""Error &h800401f1 coinitialize has already been called" and "Insufficient Memory" in Excel VBA Form

Copper Contributor

I have an Excel spreadsheet with several VBA forms. Recently, one of the forms started showing an error. When I try to open it, the error message "Error &h800401f1 coinitialize has already been called" pops up, followed by another warning of "Insufficient Memory," and sometimes, I also encounter the "Catastrophic Failure" error. I have enough memory on my computer, so I'm unsure what might be causing these issues.

Troubleshooting steps I've already tried:

  1. Restarted my computer: I've attempted a computer restart to resolve any temporary memory issues or conflicts.

  2. Checked for updates: I verified if there were any available updates for Microsoft Office or Excel to address potential software-related problems.

  3. Verified VBA compatibility: I ensured that the VBA code is compatible with the version of Excel I'm using.

  4. Recreated the problematic forms: I have already tried recreating the VBA forms with issues, hoping to eliminate any potential form-specific problems.

Unfortunately, none of these steps has resolved the issue, and the problem persists. The error seems to be specific to this particular worksheet as other worksheets and VBA forms in the same Excel file are functioning correctly.

Is there any additional information or guidance on how to fix this issue? I would appreciate any help or insights into resolving this error so that I can continue using the VBA form without any disruptions.

Thank you in advance for your assistance.

1 Reply


The "Error &h800401f1 coinitialize has already been called" and "Insufficient Memory" errors in Excel VBA forms are often related to conflicts or issues with memory allocation and COM (Component Object Model) objects. These errors can be tricky to diagnose and resolve, but there are some additional steps you can try to troubleshoot and fix the problem:

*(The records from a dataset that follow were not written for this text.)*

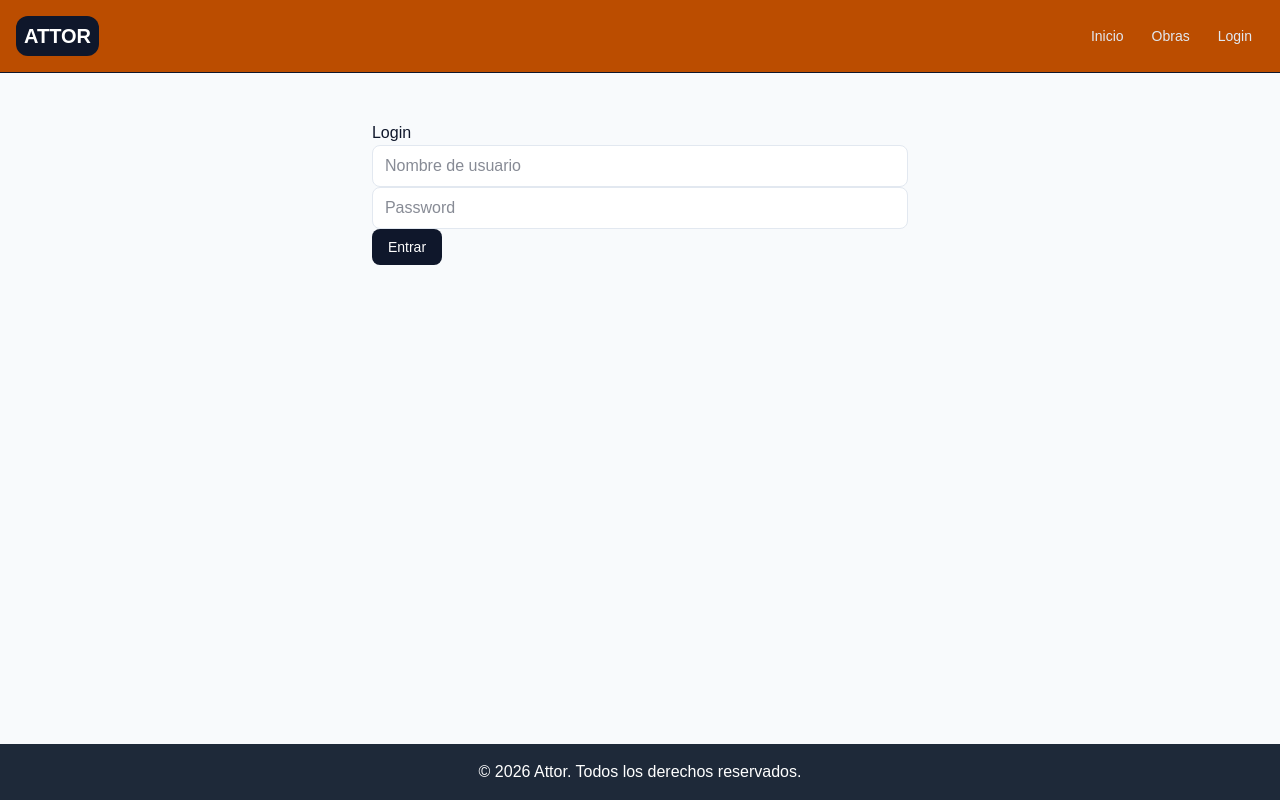
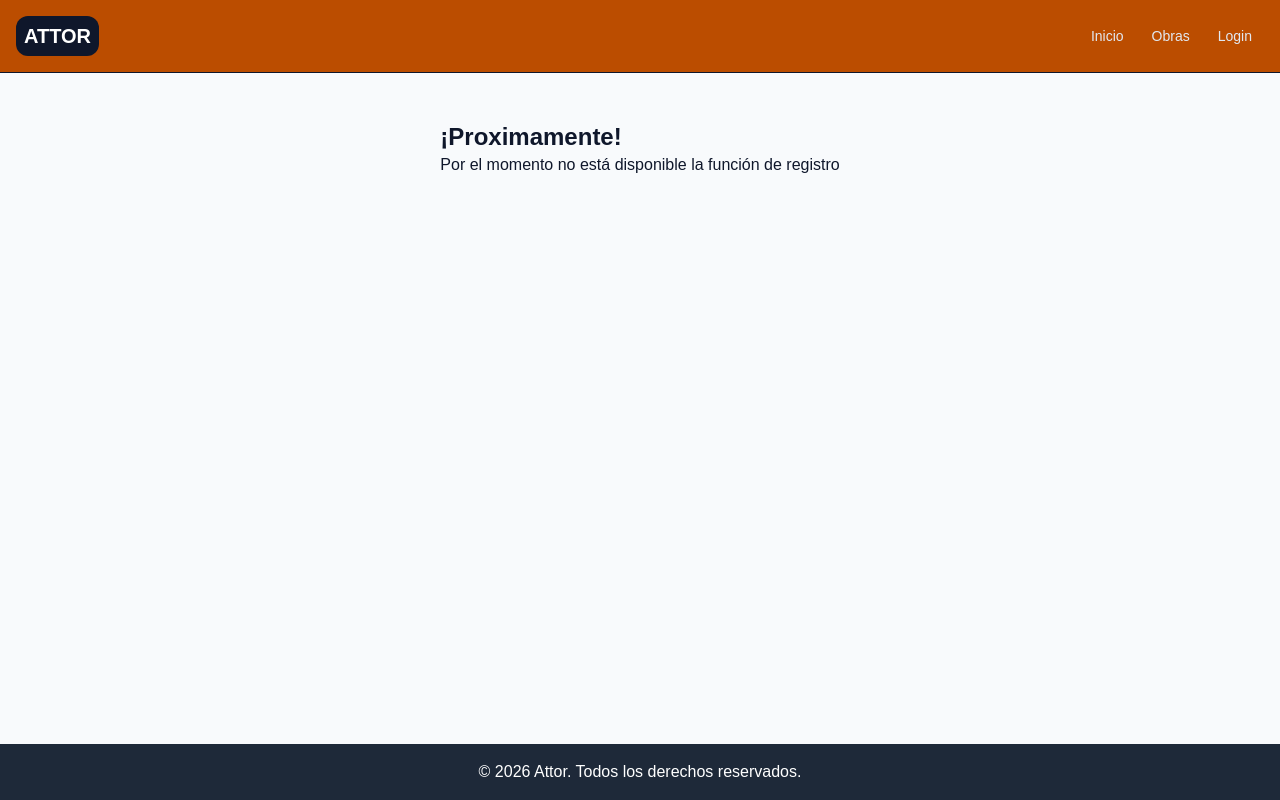
Before and after one commit to JoFloresGutierrez06/Front-Proyecto-Final, a Next.js app: page /registro in a window 1280 px wide. Built offline with nearby package versions, Linux system fonts and the light colour scheme; no server answers.

Commit message:
pagina de registro

```diff
--- a/src/app/registro/page.js
+++ b/src/app/registro/page.js
@@ -1,4 +1,13 @@
-'use client';
+export default function RegistroPage() {
+    return (
+        <main className="p-4">
+            <h1 className="text-2xl font-bold">¡Proximamente!</h1>
+            <p> Por el momento no está disponible la función de registro</p>
+        </main>
+    )
+}
+
+/* 'use client';
 import { useState, useEffect } from 'react';
 import { useRouter } from 'next/navigation';
 import { API } from '@/config';
@@ -75,4 +84,4 @@
         </div>
         </main>
     );
-}
+} */
```
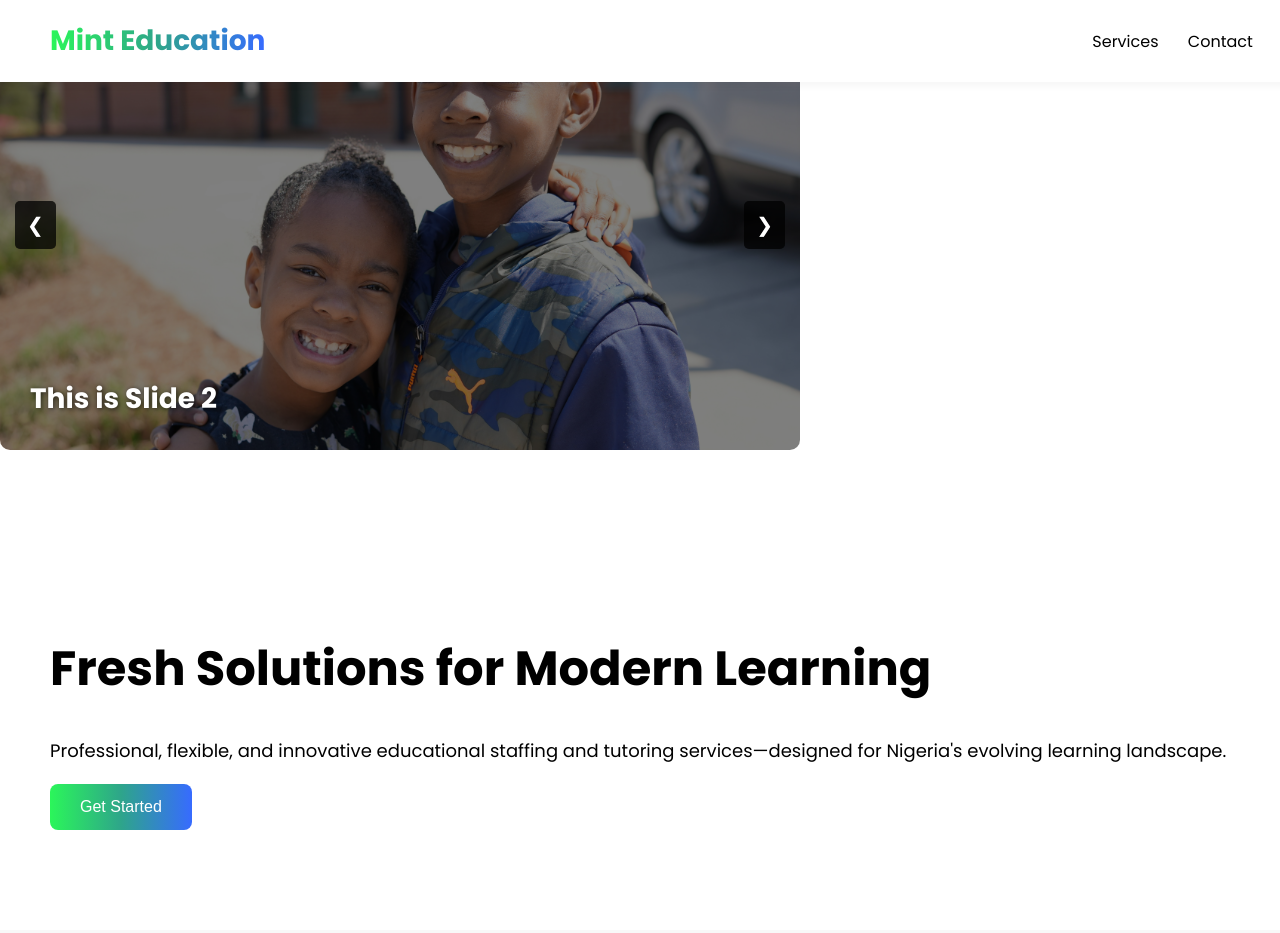
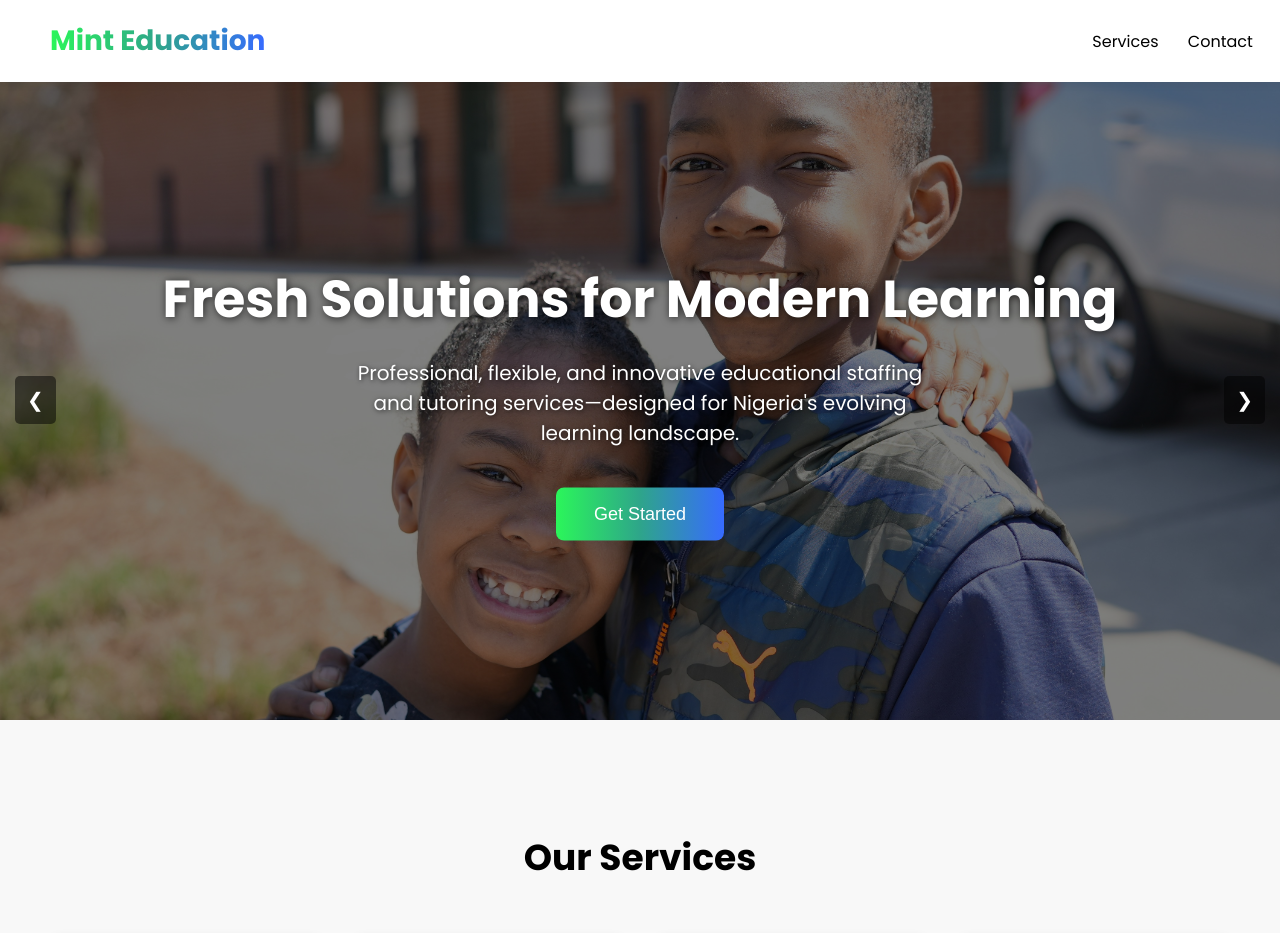
Before and after one commit to Zarah08/Mint-Education-Services, a plain HTML site: page index.html in a window 1280 px wide. Shown: the top 933 px of the page. Drawn offline with Linux system fonts and the light colour scheme.

Commit message:
slider fixes, removed second section and merged with slider

```diff
--- a/index.html
+++ b/index.html
@@ -35,12 +35,12 @@
     }
     .slider {
   position: relative;
-    width: 800px;
-    max-width: 90%;
-    height: 450px;
-    border-radius: 10px;
+  width: 100%;
+  height: 80vh;
   overflow: hidden;
+  margin-top: 80px;
 }
+
 
 .slides img {
   width: 100%;
@@ -52,6 +52,7 @@
   opacity: 0;
   transition: opacity 1s ease-in-out;
 }
+
 
   .slides img.active {
     opacity: 1;
@@ -172,6 +173,42 @@
       padding: 40px 50px;
       text-align: center;
     }
+    .slide-content {
+  position: absolute;
+  top: 50%;
+  left: 50%;
+  transform: translate(-50%, -50%);
+  z-index: 5;
+  text-align: center;
+  color: white;
+  width: 90%;
+}
+
+.slide-content h1 {
+  font-size: 52px;
+  font-weight: 700;
+  margin: 0;
+  text-shadow: 1px 1px 8px rgba(0,0,0,0.7);
+}
+
+.slide-content p {
+  font-size: 20px;
+  margin: 20px auto;
+  max-width: 600px;
+  text-shadow: 1px 1px 5px rgba(0,0,0,0.7);
+}
+
+.btn-primary {
+  background: linear-gradient(to right, #2BF65A, #2EA58A, #376BFF);
+  padding: 16px 38px;
+  border-radius: 8px;
+  color: #fff;
+  border: none;
+  font-size: 18px;
+  cursor: pointer;
+  margin-top: 20px;
+}
+
   </style>
 </head>
 <body>
@@ -194,20 +231,18 @@
 
     </div>
     <div class="overlay"></div>
-    <div class="slide-text" id="slide-text">Your Text Here</div>
-    <button class="prev">&#10094;</button>
-    <button class="prev">&#10094;</button>
-    <button class="next">&#10095;</button>
-    <button class="next">&#10095;</button>
-  </div>
-
-  <section class="hero">
-    <div class="hero-text">
+    <div class="slide-content">
         <h1>Fresh Solutions for Modern Learning</h1>
         <p>Professional, flexible, and innovative educational staffing and tutoring services—designed for Nigeria's evolving learning landscape.</p>
         <button class="btn-primary">Get Started</button>
       </div>
-  </section>
+
+      <button class="prev">&#10094;</button>
+      <button class="next">&#10095;</button>
+
+  </div>
+
+
 
   <section class="services" id="services">
     <h2>Our Services</h2>
```
Also changed, not shown: 1 other file. Lines whose indentation alone changed are shown as unchanged.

  1. Check for Large Objects or Arrays: If your VBA code includes large objects or arrays, they could be consuming a significant amount of memory, leading to the "Insufficient Memory" error. Review your code and consider optimizing the usage of arrays and objects.
  2. Avoid Global Objects: Avoid using global objects or variables that retain large data structures, as they can consume memory throughout the entire Excel session.
  3. Release COM Objects: Ensure that you properly release any COM objects created in your VBA code. Failure to release COM objects can lead to memory leaks, which may cause the "Insufficient Memory" error. Use the Set keyword to set object variables to Nothing when they are no longer needed.
  4. Use Error Handling: Implement error handling in your VBA code to gracefully handle any unexpected errors. This can prevent catastrophic failures and help you understand the source of the problem.
  5. Check for Conflicts with Add-ins: Some Excel add-ins or third-party applications may conflict with your VBA code. Temporarily disable any add-ins and see if the issue persists.
  6. Compact and Repair Excel File: Try compacting and repairing the Excel file. To do this, open a blank Excel workbook, go to "File" > "Open," select your problematic workbook, and choose "Open and Repair."
  7. Split Large Worksheets: If your worksheet is very large, try splitting it into smaller sheets or workbooks. This can reduce memory usage and may resolve the issue.
  8. Update or Reinstall Excel: If the issue persists, consider updating your Excel installation to the latest version. Alternatively, you may try reinstalling Excel to ensure a fresh installation.
  9. Seek Expert Help: If none of the above steps resolve the issue, consider seeking help from Excel/VBA experts or Microsoft Support.


Please note that the specific cause of these errors can be challenging to identify, and trial-and-error may be required to find the exact solution. Additionally, backing up your Excel file before attempting any major changes is always a good practice to avoid data loss.

Always use caution when making changes to VBA code and ensure that you understand the potential impact of each change before implementing it.The text and steps were created with the help of AI.


My answers are voluntary and without guarantee!

Hope this will help you.